When we came home, Yosef ate one of the sandwiches that the Shomrim members had bought.

He was so awake. That’s why we think he must have fallen asleep in the park.

We asked him, “Do you want to sleep in Mommy’s bed?” He said no, he wants to sleep in a regular bed.

He woke up the next morning on time. We got breakfast from Toast. He was very excited.

Does he realized what happened – that he went missing and hundreds of people were looking for him?

Rabbi Shapiro: He knows that he was lost and he was found. But more than that, I’m not sure.

Are you going to hide the newspapers this week?

Rabbi Shapiro: I don’t think I will specifically go show it to him. But the question is, am I going to hide it or not? I don’t know.

I think he understands well enough.

And his younger brother Aharon knows he was lost.

How is Yosef doing emotionally?

Rabbi Shapiro: He is Baruch Hashem acting fully regular — mentally, emotionally, physically. He’s not crying. He has no nightmares. Everything is regular, 100%.

Mrs. Shapiro: I asked him if while he was missing he’d heard people calling him. He said he did. I asked if he answered them. He said, “No, I didn’t know them.”

Rabbi Shapiro: Baruch Hashem he does not remember what happened. He remembers playing ball in the park, he remembers eating ices before that. And he remembers everything that happened in the hospital.

We asked him, “Did anyone come close to you?” No. “Did anyone call you over?” No. “Did anyone ask you or do anything and say not to tell anyone?” No.

Based on what he said, nothing bad happened. Obviously, we don’t know what actually did happen.

The night before he had a late night at day camp. When he woke up that morning he was tired and he had a cold. It was a hundred degrees in the park and was very humid. Did he walk off and fall asleep? Was he very hot and passed out? I don’t know. Was he very tired and sleeping until the rain came and woke him up and gave him a chiyus and hydrated him? We have no idea.
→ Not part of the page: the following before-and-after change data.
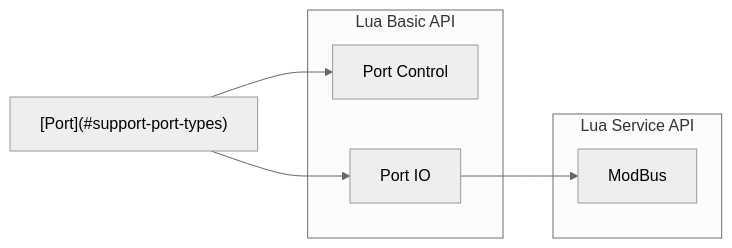
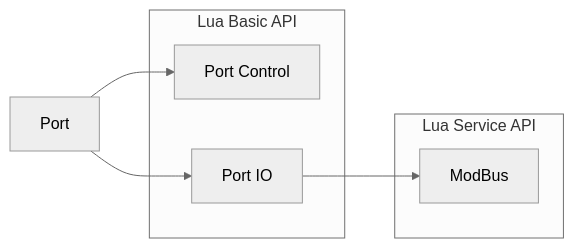
One commit to zyt20001205/UniComm2 changed the first of 2 diagrams in readme.md. Above: the diagram before and after it, drawn with Mermaid (neutral theme). The commit also changed other lines of this file, not shown here.

Commit message:
readme modified

````diff
--- a/readme.md
+++ b/readme.md
@@ -40,28 +40,30 @@
 ```mermaid
 flowchart LR
-    port["`[Port](#support-port-types)`"]
+    port[Port<a href='#Support Port Types'>]
 
     subgraph Lua Basic API
         portControl[Port Control]
         portIO[Port IO]
         
 %%        subgraph Control
 %%            portOpen[port.open]
 %%            portClose[port.close]
 %%            portInfo[port.info]
 %%        end
 %%        subgraph IO
 %%            portReadData[port.readData]
 %%            portWriteData[port.writeData]
 %%            portReadText[port.readText]
 %%            portWriteText[port.writeText]
 %%        end
     end
 
     subgraph Lua Service API
         modbus[ModBus]
     end
     
     port --> portControl & portIO 
     portIO --> modbus
+
+    click port "#support-port-types" "View Support Port Types"
 ```
````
We didn’t know any details whatsoever.

If he doesn’t remember, it’s much better that way.

I know he is, Baruch Hashem, 100% healthy.
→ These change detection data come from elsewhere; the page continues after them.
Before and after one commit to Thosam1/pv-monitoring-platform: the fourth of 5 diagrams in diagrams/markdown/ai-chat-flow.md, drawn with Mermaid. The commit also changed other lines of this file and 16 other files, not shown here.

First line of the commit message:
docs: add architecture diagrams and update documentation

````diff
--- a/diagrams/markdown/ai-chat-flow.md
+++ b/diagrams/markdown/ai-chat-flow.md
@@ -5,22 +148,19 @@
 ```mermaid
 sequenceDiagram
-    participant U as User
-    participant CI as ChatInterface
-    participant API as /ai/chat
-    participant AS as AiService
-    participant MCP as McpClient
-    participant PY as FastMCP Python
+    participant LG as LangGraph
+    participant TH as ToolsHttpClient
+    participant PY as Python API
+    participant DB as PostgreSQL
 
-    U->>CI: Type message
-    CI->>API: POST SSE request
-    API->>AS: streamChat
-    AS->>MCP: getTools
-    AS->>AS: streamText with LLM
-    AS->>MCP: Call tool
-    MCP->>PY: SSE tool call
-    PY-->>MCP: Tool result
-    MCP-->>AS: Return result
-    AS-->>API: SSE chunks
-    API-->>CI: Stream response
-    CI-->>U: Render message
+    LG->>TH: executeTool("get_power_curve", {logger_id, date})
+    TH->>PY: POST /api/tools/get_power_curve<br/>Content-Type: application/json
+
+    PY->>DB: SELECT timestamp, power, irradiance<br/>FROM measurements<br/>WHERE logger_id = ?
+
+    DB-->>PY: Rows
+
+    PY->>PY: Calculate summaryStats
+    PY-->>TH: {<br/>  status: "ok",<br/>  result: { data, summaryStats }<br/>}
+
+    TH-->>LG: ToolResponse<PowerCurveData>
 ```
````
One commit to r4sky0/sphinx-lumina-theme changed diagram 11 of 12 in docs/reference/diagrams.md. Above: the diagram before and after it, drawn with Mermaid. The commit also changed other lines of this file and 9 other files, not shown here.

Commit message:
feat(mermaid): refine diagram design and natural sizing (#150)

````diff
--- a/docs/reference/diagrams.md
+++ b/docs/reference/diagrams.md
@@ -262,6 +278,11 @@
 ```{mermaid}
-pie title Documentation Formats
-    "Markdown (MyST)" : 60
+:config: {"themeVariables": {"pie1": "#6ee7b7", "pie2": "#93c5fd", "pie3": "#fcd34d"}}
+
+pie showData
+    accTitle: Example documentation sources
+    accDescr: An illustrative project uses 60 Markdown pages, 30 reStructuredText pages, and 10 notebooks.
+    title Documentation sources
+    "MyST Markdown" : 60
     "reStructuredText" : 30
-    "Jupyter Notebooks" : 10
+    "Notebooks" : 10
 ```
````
Tell us about what happened Thursday.

Rabbi Shapiro: The captain, Mr. Schilit, called us and said that Thursday was a big camp banquet, and they were making it a seudas hoda’ah.
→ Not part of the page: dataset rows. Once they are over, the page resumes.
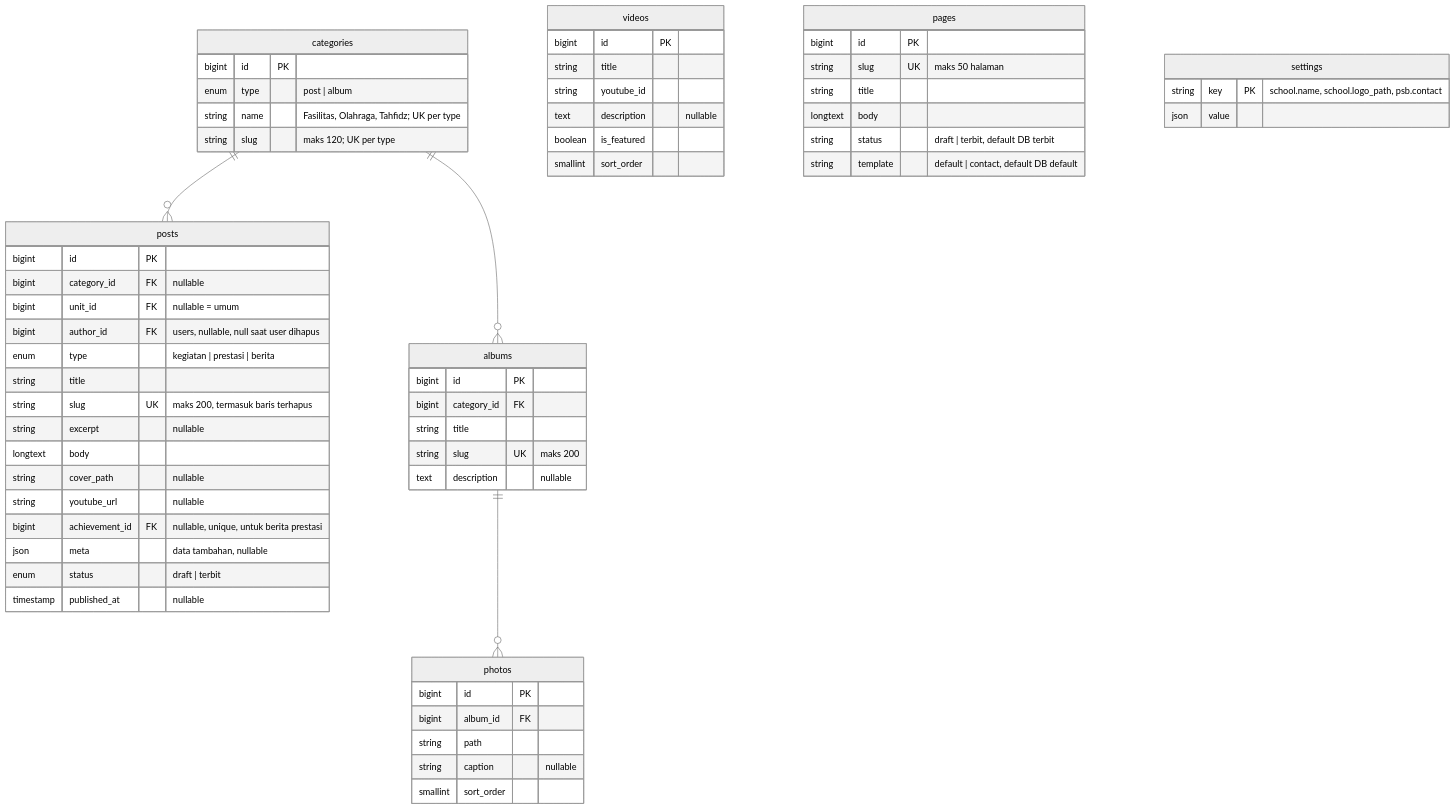
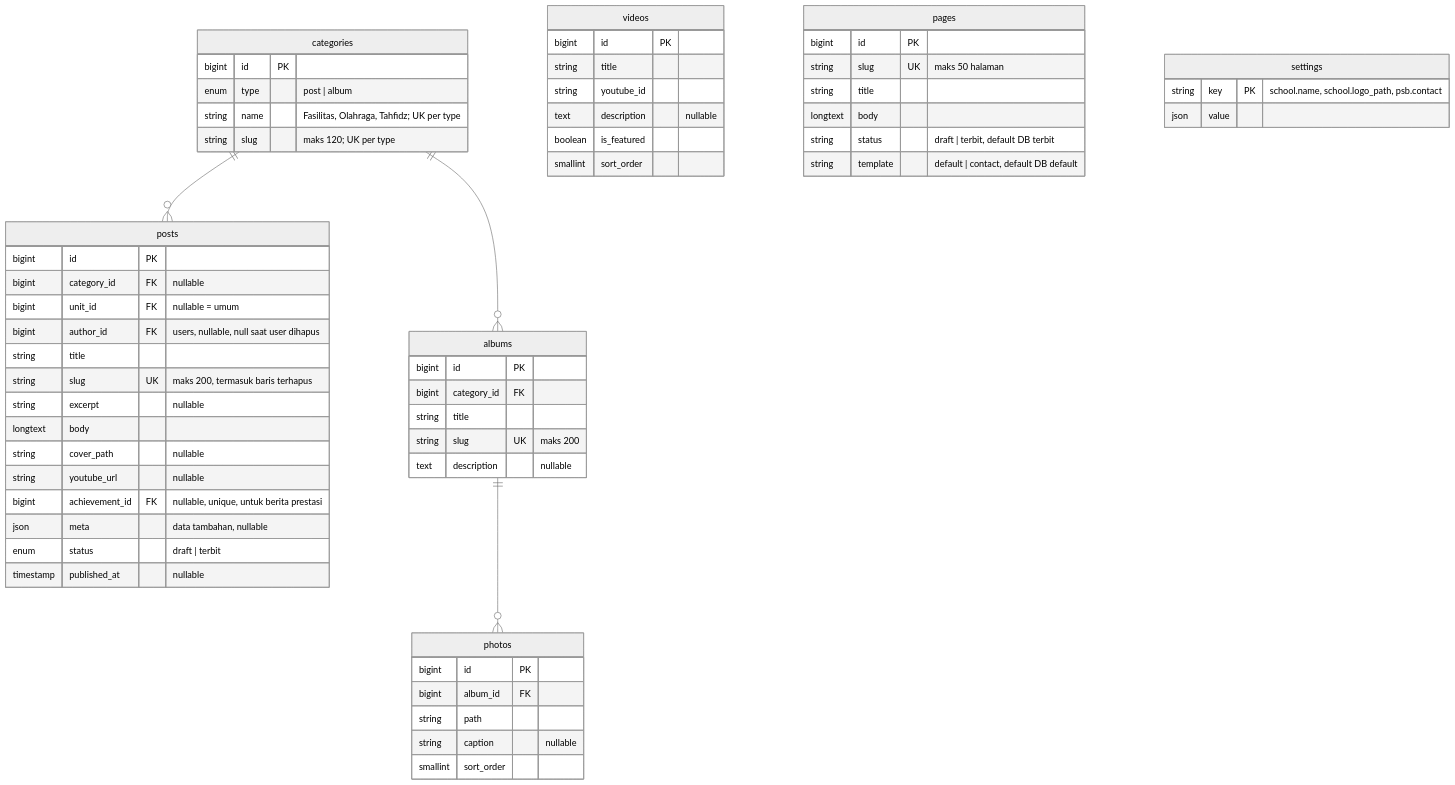
One commit to dankedev/pondok changed the tenth of 11 diagrams in docs/erd.md. Above: the diagram before and after it, drawn with Mermaid (neutral theme). The commit also changed other lines of this file and 1 other file, not shown here.

Commit message:
docs(konten): catat taksonomi berita di ERD dan rencana F049

````diff
--- a/docs/erd.md
+++ b/docs/erd.md
@@ -750,64 +750,63 @@
 ```mermaid
 erDiagram
   categories {
     bigint id PK
     enum type "post | album"
     string name "Fasilitas, Olahraga, Tahfidz; UK per type"
     string slug "maks 120; UK per type"
   }
   posts {
     bigint id PK
     bigint category_id FK "nullable"
     bigint unit_id FK "nullable = umum"
     bigint author_id FK "users, nullable, null saat user dihapus"
-    enum type "kegiatan | prestasi | berita"
     string title
     string slug UK "maks 200, termasuk baris terhapus"
     string excerpt "nullable"
     longtext body
     string cover_path "nullable"
     string youtube_url "nullable"
     bigint achievement_id FK "nullable, unique, untuk berita prestasi"
     json meta "data tambahan, nullable"
     enum status "draft | terbit"
     timestamp published_at "nullable"
   }
   albums {
     bigint id PK
     bigint category_id FK
     string title
     string slug UK "maks 200"
     text description "nullable"
   }
   photos {
     bigint id PK
     bigint album_id FK
     string path
     string caption "nullable"
     smallint sort_order
   }
   videos {
     bigint id PK
     string title
     string youtube_id
     text description "nullable"
     boolean is_featured
     smallint sort_order
   }
   pages {
     bigint id PK
     string slug UK "maks 50 halaman"
     string title
     longtext body
     string status "draft | terbit, default DB terbit"
     string template "default | contact, default DB default"
   }
   settings {
     string key PK "school.name, school.logo_path, psb.contact"
     json value
   }
   categories ||--o{ posts : ""
   categories ||--o{ albums : ""
   albums ||--o{ photos : ""
   
 ```
````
We came, and it was a tremendous simchah. Everyone was kissing and hugging each other, and we were dancing.

Friday, he went to day camp as always, on the bus. And we got a report from the staff that Baruch Hashem he is acting normally in day camp. They sent us pictures.

And Baruch Hashem we had a beautiful, wonderful Shabbos, no different from usual. He was running, playing, eating. Without knowing the story, you would not realize anything had happened.

He’s just a little upset that some news reports say he is 6 years old. He is actually 7 — he’ll turn 8 in three months!

What about the community’s reaction?

Rabbi Shapiro: Once the news spread that Yosef was missing, around 6:00 or 7:00 Wednesday, there was like a darkness on the block. People were very concerned and saying Tehillim. The non-Jewish people were praying as well. We heard people say they would not go to sleep until we find him.

And Baruch Hashem, when he was found there was a great simchah.

Thursday afternoon, when all the kids came home from day camp, everyone was being mesameach.

Relatives and friends brought him games and toys, and he enjoyed it so much. He Baruch Hashem already has plenty of games and toys, but of course he enjoyed the new ones as well.

 

Are his siblings jealous?

Rabbi Shapiro: The games generally need two, three or four players, and there are so many games, so they can be shared.

I imagine the past few days have been crazy for you with media interviews.

Rabbi Shapiro: We’re not into publicity and media. But we feel that this was a huge kiddush shem Shamayim. And unfortunately, in the secular media, there is a lot of anti-frum sentiment, but this story shows how special the Yidden are. A lot of kiddush shem Shamayim came out, so we felt that we should publicize this.

And because the community helped so much — from the mayor to the NYPD to the Shomrim and the media and everyone else — we felt that we should have hakaras hatov, and help them report on this story’s happy ending.

rborchardt@hamodia.com